When I decided to start vaping a little over a month ago, I started having the discussion about e-cigs vs. analogs with him and was surprized to learn that a few of his friends had the disposable "gas station" type, he had already tried them and was pretty excited and on board with me to quit smoking analogs and start vaping. So here we are.
The first few weeks he took one of my PV's to school and I know he would go in the bathroom for a quick toot. He is not one to flaunt things, so keeping in on the DL was not a problem. He doens't even need to take it to school with him anymore, but vapes in the morning and when he gets home. I have noticed over the last month that he really doesn't even vape that much at home anymore. I am proud of him for not smoking and feel a little better as a parent for allowing him to vape instead of smoke. Ultimately, I would prefer he didn't do either, but that comes from my parental mindset and knowing first hand how hard it is to quit smoking. I wish I never would have started myself all those many years ago. I want the best for my children, as we all do. I also know the things I did in my teen years (and later... ) and try to deal with things like this with understanding. Although I don't condone all of the things I know he is doing... I have also been there and done it myself. For us, dealing with these issues openly and honestly has dramatically improved our relationships.

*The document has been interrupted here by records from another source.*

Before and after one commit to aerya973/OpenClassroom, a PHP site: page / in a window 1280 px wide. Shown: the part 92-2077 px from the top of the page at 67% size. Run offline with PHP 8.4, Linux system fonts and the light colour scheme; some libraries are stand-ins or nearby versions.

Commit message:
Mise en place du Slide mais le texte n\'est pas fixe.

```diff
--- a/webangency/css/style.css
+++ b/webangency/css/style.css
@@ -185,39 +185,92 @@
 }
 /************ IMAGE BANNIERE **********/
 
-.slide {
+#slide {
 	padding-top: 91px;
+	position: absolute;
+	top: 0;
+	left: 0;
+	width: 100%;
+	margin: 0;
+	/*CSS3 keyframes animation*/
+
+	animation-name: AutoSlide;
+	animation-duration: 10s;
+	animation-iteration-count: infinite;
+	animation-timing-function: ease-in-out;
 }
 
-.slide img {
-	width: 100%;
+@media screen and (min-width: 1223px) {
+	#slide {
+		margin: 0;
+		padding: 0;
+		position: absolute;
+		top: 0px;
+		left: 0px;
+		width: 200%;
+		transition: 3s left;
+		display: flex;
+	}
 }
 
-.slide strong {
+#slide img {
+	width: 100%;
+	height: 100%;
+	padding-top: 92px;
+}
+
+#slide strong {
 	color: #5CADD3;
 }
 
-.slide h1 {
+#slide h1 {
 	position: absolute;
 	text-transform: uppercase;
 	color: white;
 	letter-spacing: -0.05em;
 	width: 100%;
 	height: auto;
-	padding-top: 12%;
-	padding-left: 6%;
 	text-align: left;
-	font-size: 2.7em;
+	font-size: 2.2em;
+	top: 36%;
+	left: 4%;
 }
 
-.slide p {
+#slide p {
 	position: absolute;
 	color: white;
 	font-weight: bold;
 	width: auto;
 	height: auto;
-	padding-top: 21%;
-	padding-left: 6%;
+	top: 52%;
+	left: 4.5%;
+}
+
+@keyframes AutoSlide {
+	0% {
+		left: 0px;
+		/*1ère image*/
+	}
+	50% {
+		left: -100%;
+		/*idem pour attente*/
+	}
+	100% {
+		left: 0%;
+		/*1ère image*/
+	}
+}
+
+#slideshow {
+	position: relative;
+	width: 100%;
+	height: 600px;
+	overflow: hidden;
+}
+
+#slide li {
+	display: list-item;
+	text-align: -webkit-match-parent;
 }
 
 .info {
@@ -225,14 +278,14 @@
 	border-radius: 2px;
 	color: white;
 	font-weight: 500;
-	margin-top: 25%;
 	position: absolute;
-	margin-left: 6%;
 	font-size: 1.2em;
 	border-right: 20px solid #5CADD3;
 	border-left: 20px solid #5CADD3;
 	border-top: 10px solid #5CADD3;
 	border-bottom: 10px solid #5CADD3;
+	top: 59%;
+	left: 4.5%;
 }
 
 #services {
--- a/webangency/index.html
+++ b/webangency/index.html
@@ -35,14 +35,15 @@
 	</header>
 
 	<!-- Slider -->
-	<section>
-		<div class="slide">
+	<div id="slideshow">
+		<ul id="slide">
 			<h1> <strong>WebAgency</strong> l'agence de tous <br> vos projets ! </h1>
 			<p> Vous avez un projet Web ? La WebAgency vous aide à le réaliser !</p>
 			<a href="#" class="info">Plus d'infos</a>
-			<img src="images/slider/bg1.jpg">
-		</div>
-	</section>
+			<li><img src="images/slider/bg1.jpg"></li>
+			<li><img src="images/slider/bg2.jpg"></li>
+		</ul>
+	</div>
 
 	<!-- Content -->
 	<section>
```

I know this was long and rambling, but there are a few things I feel strongly about and I don't give a damn if others want to judge me or tell me I'm a bad parent. He is my kid. He is a great kid. Dealing with life issues is not one size fits all... and to this day I still have not recieved the "user manual" in the mail for my children... LOL!